[Start of Attachment]

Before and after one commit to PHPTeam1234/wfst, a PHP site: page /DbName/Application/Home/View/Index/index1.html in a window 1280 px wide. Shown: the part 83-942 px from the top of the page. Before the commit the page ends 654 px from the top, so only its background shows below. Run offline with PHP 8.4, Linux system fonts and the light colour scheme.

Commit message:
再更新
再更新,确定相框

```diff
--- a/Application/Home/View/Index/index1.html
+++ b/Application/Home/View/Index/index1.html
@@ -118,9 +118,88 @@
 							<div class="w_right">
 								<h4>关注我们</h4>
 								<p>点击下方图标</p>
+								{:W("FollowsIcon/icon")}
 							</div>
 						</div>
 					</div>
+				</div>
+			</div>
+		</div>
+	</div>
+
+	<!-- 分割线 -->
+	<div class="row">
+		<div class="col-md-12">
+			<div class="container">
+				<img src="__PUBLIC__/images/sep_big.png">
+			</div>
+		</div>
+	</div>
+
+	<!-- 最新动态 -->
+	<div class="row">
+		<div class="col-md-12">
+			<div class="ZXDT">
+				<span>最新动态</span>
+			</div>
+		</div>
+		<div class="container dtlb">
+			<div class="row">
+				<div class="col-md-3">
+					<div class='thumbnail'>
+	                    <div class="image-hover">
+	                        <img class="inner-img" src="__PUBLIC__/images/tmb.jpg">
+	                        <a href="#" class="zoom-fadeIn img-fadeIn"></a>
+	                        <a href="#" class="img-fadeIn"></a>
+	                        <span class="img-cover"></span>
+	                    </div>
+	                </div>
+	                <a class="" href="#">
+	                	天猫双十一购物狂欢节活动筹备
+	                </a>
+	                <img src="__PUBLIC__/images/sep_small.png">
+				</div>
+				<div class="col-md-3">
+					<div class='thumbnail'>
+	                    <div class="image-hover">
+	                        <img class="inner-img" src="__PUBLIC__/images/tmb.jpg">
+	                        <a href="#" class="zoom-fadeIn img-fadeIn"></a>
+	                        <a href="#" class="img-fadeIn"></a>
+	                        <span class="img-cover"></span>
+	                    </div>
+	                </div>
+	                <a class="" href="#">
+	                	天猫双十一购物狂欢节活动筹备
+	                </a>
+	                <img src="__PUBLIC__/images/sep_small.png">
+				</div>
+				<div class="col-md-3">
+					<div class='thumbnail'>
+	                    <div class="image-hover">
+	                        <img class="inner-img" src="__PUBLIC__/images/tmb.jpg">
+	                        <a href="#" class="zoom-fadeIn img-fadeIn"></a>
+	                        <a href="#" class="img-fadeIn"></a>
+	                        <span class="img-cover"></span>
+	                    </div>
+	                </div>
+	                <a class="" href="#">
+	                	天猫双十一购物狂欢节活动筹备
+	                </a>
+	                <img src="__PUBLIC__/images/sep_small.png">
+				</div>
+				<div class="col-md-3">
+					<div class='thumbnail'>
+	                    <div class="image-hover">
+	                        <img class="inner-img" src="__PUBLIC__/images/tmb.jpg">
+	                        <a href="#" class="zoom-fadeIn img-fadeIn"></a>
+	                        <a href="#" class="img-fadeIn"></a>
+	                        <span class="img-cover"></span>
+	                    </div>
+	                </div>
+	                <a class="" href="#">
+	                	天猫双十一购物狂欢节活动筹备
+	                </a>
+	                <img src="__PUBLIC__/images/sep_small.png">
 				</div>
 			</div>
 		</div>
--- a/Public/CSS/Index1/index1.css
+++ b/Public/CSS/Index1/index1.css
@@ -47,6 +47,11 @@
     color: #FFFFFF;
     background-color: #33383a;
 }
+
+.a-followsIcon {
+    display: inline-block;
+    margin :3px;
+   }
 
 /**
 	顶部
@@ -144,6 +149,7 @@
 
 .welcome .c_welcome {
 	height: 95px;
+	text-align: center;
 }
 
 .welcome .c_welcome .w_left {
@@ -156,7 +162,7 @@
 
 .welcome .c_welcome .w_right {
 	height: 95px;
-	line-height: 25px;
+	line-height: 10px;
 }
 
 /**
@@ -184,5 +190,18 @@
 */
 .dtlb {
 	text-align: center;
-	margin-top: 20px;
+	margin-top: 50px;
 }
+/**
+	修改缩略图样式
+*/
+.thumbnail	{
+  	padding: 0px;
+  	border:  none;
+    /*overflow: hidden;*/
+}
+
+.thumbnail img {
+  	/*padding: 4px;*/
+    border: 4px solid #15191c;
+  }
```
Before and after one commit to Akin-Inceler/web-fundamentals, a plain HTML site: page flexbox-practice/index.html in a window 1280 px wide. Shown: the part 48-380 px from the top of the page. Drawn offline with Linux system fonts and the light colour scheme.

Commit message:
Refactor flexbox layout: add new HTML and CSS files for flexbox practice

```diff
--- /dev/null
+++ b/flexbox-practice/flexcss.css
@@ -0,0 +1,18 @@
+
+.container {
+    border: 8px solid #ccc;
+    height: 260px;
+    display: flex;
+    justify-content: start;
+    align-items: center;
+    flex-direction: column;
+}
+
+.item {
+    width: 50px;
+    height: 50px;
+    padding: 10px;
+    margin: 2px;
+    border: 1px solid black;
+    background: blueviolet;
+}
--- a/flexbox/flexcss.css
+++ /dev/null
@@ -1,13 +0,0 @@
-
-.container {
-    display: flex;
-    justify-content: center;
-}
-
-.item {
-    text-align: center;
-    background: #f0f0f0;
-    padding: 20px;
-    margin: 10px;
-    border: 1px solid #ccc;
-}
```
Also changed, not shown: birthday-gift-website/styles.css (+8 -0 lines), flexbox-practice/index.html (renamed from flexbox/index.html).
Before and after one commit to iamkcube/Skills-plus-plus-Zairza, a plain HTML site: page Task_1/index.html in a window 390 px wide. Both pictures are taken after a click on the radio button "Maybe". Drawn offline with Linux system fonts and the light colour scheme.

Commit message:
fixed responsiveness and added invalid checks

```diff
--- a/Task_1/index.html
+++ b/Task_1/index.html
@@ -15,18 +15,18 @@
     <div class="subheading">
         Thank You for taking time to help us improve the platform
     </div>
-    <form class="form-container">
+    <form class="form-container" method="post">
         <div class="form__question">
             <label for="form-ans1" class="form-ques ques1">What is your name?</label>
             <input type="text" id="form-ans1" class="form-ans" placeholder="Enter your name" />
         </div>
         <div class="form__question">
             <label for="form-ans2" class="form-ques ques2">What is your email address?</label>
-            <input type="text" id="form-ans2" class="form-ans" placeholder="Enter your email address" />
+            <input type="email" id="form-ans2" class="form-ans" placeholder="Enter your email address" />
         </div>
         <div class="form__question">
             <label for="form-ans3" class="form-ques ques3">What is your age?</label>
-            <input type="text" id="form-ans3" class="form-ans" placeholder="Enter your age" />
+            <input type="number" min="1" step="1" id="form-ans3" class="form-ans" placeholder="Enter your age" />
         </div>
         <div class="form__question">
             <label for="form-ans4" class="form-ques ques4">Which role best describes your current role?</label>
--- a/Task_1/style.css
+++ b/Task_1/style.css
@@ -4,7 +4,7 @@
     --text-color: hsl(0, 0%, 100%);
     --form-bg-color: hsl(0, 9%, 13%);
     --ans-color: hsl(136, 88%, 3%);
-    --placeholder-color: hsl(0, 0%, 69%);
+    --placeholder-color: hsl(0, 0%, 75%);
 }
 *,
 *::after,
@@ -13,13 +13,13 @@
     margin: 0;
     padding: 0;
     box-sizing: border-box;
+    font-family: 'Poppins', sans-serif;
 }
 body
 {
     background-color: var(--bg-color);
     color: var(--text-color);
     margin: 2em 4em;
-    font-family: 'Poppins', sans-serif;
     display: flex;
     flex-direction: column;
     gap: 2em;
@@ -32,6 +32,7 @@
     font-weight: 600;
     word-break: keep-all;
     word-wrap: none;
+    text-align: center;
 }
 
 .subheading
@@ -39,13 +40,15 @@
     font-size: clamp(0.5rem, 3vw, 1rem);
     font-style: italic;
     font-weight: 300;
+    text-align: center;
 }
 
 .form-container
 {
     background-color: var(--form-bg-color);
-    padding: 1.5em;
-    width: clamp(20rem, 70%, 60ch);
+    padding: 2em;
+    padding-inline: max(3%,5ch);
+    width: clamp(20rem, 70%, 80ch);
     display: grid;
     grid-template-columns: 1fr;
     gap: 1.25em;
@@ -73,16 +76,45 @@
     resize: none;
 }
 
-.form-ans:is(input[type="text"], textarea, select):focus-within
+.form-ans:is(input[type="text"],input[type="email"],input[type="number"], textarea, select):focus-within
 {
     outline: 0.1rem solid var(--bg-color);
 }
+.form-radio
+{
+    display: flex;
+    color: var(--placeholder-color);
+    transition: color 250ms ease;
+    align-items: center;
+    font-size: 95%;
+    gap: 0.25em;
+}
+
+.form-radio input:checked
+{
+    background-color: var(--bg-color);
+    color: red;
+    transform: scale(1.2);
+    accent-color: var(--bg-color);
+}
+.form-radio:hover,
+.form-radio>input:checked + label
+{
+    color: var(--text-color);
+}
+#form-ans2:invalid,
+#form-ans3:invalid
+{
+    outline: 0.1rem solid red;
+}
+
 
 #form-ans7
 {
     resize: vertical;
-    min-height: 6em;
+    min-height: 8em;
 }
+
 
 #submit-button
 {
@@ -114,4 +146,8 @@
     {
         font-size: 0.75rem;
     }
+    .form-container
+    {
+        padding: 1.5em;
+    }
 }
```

[End of Attachment]

**Task objective:**
Your answer should be a single number: the count of lines in the data that include the word "height".

**Exercise output:**
8